THE GOVERNMENTS of the world are at last beginning to take the problem of climate change more seriously but environmentalists are warning that it is not enough. The latest reports from scientists working in Greenland show that the situation far from improving is escalating at an unprecedented rate.
They found that Arctic temperatures are warming faster than other parts of the world. Last autumn air temperature in the Arctic was five degrees above the normal which had stood for centuries. An equilibrium which had been maintained by ice sheets which regularly melted in summer and were then replenished by frozen snow in the winter.
But now more ice is melting than is replaced every year, although it is believed that the shrinking ice sheets will last for some centuries yet. This annual melting has been recorded since 1979 and scientists put the annual net loss of ice and water from the sheet at between 300 — 400 gigatonnes which could hasten a sea level rise of catastrophic proportions. A one metre sea rise — with the risk of bigger storm surges — would require new defences for New York, London, Mumbai and Shanghai and imperil low lying land in many countries.
Gordon Hamilton, a glaciologist from the University of Maine’s Climate Change Institute found that Greenland’s glaciers have increased the speed at which they move ice from the sheet into the ocean. The enormous Helheim glacier used to move at about 7km a year. In 2005, in less than a year, it speeded up to nearly 12 km a year.
Oceanographer, Fiamma Straneo working on the Greenpeace ship Ocean Sunrise said the rapid changes to the ice sheet have taken glaciologists by surprise. “One of the possible mechanisms which we think may have triggered these changes is melting driven by changing ocean temperatures and currents at the margin of the ice sheet.
In countries around the world some effort has been made to tackle global warming but it is now being recognised that mistakes have been made.

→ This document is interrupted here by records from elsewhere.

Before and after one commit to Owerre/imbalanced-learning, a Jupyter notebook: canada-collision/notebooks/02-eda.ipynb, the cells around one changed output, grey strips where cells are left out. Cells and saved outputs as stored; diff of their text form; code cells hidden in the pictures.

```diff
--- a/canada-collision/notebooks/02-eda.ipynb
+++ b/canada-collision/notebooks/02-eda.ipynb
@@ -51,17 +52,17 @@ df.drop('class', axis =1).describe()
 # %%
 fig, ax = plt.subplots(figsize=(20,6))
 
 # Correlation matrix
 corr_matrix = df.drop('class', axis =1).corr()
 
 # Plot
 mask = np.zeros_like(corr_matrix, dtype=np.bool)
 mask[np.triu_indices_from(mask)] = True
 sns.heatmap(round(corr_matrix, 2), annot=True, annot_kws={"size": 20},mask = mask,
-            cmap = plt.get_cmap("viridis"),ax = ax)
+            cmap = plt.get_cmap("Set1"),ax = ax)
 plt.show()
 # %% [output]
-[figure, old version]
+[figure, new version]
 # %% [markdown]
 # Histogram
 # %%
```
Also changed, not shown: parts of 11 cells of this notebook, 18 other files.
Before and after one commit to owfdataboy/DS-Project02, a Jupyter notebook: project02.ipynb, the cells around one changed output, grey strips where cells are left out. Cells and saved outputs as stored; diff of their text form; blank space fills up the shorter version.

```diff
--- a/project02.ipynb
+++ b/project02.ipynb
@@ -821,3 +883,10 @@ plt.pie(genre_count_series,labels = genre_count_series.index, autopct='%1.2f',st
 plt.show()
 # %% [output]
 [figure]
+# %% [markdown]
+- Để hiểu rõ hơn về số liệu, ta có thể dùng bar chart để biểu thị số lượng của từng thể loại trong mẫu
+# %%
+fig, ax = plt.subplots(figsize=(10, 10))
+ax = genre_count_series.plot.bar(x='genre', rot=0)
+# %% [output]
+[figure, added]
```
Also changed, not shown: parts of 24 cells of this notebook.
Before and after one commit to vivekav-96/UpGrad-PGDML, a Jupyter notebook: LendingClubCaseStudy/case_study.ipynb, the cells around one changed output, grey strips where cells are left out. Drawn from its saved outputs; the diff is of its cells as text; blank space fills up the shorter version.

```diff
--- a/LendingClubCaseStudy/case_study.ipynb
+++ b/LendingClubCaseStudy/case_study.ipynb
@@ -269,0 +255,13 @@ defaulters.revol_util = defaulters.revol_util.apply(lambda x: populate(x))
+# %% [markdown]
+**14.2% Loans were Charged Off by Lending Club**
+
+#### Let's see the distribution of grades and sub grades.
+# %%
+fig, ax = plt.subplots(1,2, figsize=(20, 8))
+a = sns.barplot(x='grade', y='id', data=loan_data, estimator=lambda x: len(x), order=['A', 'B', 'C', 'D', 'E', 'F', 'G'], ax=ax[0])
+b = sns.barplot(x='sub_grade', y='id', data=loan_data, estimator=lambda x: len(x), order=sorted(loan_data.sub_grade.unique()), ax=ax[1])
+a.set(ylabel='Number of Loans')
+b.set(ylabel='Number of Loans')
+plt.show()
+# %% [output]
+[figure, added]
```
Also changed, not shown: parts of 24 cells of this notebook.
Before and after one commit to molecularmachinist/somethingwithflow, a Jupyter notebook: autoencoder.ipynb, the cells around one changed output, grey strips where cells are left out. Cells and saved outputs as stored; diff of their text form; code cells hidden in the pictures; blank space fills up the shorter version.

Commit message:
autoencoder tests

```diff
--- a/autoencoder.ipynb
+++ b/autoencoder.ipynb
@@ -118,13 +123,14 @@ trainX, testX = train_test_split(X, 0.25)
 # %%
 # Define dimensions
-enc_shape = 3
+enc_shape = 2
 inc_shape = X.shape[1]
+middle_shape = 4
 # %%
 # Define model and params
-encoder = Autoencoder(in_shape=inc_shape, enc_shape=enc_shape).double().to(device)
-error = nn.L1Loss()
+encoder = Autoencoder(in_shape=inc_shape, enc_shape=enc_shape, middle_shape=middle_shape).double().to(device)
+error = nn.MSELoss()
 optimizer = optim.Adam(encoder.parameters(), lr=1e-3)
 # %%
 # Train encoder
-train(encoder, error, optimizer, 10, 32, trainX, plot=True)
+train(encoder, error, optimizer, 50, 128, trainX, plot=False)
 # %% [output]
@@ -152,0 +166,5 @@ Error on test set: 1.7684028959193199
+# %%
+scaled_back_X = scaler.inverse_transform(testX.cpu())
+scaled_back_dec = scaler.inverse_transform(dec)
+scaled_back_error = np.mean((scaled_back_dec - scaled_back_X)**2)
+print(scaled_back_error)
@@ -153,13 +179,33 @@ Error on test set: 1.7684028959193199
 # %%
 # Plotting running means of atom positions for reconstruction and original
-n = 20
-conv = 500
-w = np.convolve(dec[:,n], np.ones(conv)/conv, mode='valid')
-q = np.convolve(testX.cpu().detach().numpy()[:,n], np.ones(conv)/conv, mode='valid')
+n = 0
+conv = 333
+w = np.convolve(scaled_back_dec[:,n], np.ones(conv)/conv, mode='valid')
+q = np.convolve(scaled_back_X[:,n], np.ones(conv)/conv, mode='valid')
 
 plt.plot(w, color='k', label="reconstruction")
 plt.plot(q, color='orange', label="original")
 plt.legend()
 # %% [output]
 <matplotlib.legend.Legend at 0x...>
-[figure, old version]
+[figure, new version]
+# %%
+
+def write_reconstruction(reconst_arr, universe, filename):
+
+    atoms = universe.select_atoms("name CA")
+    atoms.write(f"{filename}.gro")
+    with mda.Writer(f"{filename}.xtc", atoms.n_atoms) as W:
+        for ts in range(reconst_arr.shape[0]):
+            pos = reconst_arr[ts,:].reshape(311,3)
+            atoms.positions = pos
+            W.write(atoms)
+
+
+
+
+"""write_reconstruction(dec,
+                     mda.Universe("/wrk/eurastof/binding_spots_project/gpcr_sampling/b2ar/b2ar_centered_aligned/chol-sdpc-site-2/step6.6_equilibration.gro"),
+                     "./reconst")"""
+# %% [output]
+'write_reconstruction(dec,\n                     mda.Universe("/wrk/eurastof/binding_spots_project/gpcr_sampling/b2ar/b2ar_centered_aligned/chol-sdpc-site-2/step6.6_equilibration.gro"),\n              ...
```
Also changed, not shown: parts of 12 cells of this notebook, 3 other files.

Earlier in the decade biofuels were being hailed as the solution to our environmental problems.
The European Union last December took the lead in imposing the use of fuels produced from biomass when the 27 countries agreed on Brussels “Biofuels Directive” so that we now have a percentage of biofuel in all the petrol used in this country. Subsidies and tax incentives have made it irresistibly profitable for European agricultures to turn to ethanol or biodiesel crops.
In the United States ground-breaking climate and energy legislation, known as the Waxman-Markey Bill, was passed this year. Unfortunately, the bill has been corrupted by the lobbyists of special interests, including Shell Oil and Duke Energy as well as corporate agribusiness and Wall Street. Instead of bringing about the transition to clean energy President Obama that spoke of during his campaign, this Bill is actually counter-productive, gutting the EPA’s authority to fight global warming.
The potential for government quotas is a major reason why electric utilities in the Southeast and Midwest are beginning to build industrial scale plants that burn wood and other biomass as they stand to get significant federal tax credits for producing “renewable” power.
All this is despite several international institutions, including the International Monetary Fund and the Food and Agriculture Organisations, having acknowledged in recent years that the increasing demand for biofuel crops has catastrophic social, economic and nutritional impacts on developing countries.
Work on environmental campaigns so far has only involved a comparatively small number of those who have studied it for a number of years; most people have been indifferent to it all. As the situation has sharpened, however, some capitalists have taken an interest in the hope that more investment in “clean-tech, green-tec” companies will prove profitable and that an expansion of the markets will help pull them out of the recession.
They have big ideas, Billionaire Venture Capitalist John Doerr, who helped to bring us such household names such as Google and Amazon has said that COP — 15 signifies “Nothing less than the reindustrialisation of the whole planet”. And there is a staggering $45 trillion at stake as that happens.
The capitalists say that what “few understand today is that climate change is actually one of the most significant drivers of economy that we are likely to see in our lifetimes.” Delegates from 192 countries will converge in Copenhagen in December for the UN climate conference historic summit, when a co-ordinated multi-national strategy will be drawn up to deal with the situation.
UN climate chief Yvo de Boer said that rather than getting every small detail of a new global treaty done in Copenhagen, he hopes that the conference will reach agreements on four political essentials.
The latest campaign in the climate drive that was launched last week aims to reduce the carbon footprint by 10 per cent during 2010.
It is supported by an unprecedented coalition of scientists, companies, celebrities, local councils and a wide spectrum of public figures.
Groups committed to the 10:10 cause range from Tottenham Hotspur football club, the Tate Gallery, the Women’s Institute, schools, TV such as Hugh Fearnley-Whittingstall, Delia Smith, artists Anish Kapoor, Anthony Gormley and many others.
The campaign is led by Franny Armstrong, the film-maker behind The Age of Stupid now showing in London. She said the campaign aims to convince Ed Milliband energy and climate change secretary, to take the significant step of committing Britain to slash its emissions by as close to ten per cent as possible by next year.
The campaign which was launched at London’s Tate Modern on 1st September also aims “to bolster grassroots support for tough action against global warming ahead of the key global summit in Copenhagen”.